54. The village of Suomussalmi was rebuilt after the war, but it lost importance by now. The modern municipal center moved to the other side of Kiantajärvi lake, to Ämmänsaari village. Ämmänsaari nowadays has a railroad connection (no passenger service since 1982, but still in active use for timber transport; the whole region is a major commercial forestry area), and the modern National Road 5 was rerouted through it too. These days Ämmänsaari is simply called Suomussalmi, and the old Suomussalmi is known as Suomussalmi church village (Suomussalmen kirkonkylä). The population of the new Suomussalmi (Ämmänsaari) is about 4100, and of the old Suomussalmi (Suomussalmi church village) is about 900.
Pictured is the Suomussalmi church, rebuilt in the church village in 1950. Graves of the local fallen soldiers are also visible to the right. There isn’t really anything else to see in the church village, and neither can Ämmänsaari be called a particularly exciting place.
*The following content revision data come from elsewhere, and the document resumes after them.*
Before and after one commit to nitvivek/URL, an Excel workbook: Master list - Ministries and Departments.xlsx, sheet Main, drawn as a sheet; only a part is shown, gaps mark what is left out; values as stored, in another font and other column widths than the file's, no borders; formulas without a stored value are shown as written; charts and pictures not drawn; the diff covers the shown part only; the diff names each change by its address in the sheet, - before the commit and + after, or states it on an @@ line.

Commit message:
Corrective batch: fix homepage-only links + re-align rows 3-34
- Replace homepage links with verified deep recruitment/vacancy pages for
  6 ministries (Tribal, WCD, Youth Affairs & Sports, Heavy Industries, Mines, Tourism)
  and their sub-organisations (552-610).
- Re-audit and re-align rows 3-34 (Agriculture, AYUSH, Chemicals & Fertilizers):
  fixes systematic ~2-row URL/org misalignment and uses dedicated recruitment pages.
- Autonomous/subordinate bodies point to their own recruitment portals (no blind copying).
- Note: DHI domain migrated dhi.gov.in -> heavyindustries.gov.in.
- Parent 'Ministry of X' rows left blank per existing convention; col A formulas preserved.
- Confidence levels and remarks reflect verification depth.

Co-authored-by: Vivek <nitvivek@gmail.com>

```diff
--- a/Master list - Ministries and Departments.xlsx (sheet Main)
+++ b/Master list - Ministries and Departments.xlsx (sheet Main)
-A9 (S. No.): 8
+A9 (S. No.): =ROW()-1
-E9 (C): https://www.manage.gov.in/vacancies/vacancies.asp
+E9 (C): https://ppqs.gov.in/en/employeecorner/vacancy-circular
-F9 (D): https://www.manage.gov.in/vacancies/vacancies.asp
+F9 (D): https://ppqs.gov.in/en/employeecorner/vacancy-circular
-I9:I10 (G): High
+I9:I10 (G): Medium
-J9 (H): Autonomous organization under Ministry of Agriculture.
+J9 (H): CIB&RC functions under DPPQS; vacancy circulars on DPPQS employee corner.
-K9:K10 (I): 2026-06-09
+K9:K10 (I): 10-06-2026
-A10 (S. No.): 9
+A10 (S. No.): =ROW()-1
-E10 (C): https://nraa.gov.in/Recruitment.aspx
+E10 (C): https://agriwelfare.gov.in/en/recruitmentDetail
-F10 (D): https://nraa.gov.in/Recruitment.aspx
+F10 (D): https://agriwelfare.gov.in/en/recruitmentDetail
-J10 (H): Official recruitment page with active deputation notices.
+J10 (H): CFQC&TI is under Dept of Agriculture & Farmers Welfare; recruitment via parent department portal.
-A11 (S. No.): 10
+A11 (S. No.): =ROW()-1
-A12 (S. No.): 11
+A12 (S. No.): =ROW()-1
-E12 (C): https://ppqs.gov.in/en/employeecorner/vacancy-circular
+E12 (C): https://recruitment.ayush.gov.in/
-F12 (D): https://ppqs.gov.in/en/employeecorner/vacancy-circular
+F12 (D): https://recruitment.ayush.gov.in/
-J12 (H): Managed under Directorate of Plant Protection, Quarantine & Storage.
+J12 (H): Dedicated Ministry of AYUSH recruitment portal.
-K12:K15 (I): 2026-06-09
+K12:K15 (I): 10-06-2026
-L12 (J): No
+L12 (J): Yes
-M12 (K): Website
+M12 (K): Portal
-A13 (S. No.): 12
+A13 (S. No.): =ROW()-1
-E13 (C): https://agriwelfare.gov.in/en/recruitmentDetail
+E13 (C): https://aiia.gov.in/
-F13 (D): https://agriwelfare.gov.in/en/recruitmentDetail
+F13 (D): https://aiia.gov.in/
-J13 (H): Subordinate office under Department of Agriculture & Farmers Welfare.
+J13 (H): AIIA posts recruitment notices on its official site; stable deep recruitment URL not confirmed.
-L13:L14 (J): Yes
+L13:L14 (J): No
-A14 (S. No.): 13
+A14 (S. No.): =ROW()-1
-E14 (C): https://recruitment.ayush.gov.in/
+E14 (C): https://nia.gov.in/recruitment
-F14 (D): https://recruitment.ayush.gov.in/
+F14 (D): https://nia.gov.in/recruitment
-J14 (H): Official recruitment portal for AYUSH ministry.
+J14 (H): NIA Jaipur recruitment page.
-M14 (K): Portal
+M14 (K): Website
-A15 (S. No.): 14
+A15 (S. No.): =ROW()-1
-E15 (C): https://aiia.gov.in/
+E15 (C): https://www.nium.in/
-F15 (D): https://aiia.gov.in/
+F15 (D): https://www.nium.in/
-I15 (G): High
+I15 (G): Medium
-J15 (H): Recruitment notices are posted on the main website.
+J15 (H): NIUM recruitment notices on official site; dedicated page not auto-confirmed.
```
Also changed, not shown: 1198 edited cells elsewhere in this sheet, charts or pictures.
I might eventually still write a post about Ämmänsaari and the remaining (non-Winter War related) Suomussalmi sights. These are for example the Hossa National Park and the Karelian villages of Kuivajärvi and Hietajärvi, which have historically been the only places on the Finnish side of the border where White Karelians lived and live to these days. Unfortunately these churches were also burned down by the Finnish troops during the Winter War, so the only "true" Karelian houses there are a few later replicas. The destruction of these villages is, I would say, the worst cultural loss of the battles of Suomussalmi.
55. But it is what it is. And the lake Kiantajärvi rolls its waves blissfully unaware of the tragedies that happened on its shores over 80 years ago.